Sequence-to-Sequence Learning with Latent Neural Grammars
Sequence-to-sequence learning with neural networks has become the de facto standard for sequence prediction tasks. This approach typically models the local distribution over the next word with a powerful neural network that can condition on arbitrary context. While flexible and performant, these models often require large datasets for training and can fail spectacularly on benchmarks designed to test for compositional generalization. This work explores an alternative, hierarchical approach to sequence-to-sequence learning with quasi-synchronous grammars, where each node in the target tree is transduced by a node in the source tree. Both the source and target trees are treated as latent and induced during training.
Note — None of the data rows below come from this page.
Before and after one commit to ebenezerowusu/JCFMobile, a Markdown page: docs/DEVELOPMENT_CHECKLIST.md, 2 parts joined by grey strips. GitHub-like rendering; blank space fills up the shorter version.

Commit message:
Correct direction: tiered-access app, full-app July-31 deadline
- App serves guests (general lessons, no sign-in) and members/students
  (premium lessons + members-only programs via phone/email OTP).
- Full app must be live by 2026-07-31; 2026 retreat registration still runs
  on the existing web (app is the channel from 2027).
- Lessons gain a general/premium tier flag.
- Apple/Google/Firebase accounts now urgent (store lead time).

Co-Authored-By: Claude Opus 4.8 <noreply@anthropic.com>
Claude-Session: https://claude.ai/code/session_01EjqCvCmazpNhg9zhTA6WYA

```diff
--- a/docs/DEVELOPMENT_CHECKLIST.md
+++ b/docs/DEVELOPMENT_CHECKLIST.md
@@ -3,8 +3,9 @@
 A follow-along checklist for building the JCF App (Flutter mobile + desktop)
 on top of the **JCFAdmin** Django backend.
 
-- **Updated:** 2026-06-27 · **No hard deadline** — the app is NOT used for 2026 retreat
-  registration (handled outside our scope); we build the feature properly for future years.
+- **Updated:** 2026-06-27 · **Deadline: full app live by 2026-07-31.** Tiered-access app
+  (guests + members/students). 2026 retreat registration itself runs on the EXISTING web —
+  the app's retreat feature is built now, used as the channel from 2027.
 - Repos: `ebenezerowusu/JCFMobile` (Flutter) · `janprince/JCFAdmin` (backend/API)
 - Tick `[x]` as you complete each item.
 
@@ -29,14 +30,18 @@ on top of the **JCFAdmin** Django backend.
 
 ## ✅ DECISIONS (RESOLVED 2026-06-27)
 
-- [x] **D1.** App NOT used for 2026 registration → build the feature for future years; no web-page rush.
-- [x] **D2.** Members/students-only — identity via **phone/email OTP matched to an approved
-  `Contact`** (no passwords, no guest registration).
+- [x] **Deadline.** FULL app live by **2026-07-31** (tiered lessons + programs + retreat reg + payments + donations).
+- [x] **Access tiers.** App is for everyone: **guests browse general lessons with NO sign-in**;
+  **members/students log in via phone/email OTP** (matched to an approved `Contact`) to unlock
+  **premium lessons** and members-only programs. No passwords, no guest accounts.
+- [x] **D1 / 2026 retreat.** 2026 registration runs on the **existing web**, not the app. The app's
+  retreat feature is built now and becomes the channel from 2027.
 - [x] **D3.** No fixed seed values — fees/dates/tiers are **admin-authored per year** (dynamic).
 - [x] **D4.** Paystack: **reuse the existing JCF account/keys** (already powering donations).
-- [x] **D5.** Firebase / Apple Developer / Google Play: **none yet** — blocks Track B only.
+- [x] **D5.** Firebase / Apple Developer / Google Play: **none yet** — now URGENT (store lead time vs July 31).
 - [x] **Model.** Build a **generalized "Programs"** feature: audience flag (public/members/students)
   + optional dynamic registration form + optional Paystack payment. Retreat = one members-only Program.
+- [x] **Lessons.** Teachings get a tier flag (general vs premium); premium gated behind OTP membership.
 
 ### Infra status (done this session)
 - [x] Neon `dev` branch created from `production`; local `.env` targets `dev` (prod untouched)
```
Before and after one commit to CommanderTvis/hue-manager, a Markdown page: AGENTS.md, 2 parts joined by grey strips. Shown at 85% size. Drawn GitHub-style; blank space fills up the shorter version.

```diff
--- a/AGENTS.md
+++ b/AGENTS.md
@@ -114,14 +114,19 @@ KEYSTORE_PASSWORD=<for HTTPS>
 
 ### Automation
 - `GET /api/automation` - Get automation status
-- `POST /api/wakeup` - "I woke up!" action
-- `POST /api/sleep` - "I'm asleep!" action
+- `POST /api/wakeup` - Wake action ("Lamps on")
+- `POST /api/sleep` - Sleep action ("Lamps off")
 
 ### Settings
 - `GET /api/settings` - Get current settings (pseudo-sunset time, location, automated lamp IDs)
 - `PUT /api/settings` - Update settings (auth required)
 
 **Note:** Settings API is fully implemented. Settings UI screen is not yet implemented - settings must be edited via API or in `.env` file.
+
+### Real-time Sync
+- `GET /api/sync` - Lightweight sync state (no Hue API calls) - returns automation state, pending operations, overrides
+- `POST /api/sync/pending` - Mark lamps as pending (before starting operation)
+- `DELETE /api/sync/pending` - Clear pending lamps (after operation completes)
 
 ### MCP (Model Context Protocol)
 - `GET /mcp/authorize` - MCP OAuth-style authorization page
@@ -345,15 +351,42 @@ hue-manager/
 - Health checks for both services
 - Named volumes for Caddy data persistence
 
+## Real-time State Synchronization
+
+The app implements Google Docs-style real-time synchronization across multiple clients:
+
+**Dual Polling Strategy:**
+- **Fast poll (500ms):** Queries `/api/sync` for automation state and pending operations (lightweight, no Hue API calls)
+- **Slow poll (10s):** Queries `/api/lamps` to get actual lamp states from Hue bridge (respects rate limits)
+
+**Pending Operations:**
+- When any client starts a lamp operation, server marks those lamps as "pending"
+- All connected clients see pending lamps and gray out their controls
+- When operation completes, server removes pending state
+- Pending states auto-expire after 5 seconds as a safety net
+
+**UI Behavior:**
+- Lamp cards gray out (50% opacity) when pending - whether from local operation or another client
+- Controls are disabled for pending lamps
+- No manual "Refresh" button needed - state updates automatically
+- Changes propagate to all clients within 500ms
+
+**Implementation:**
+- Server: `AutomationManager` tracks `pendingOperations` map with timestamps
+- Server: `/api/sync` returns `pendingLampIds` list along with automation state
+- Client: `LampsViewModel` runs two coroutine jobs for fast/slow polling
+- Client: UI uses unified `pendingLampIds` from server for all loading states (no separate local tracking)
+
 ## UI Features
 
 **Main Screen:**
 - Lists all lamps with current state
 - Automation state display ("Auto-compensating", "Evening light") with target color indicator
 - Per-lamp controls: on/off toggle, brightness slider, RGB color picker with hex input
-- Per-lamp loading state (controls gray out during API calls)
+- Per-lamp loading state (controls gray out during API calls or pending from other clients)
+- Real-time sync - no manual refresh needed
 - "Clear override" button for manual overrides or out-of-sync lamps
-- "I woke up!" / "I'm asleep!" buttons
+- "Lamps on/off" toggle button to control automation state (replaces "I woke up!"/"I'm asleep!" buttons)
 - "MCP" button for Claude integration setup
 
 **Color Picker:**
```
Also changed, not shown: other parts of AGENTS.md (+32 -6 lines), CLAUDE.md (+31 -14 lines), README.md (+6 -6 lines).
We develop a neural parameterization of the grammar which enables parameter sharing over the combinatorial space of derivation rules without the need for manual feature engineering. We apply this latent neural grammar to various domains -- a diagnostic language navigation task designed to test for compositional generalization (SCAN), style transfer, and small-scale machine translation -- and find that it performs respectably compared to standard baselines.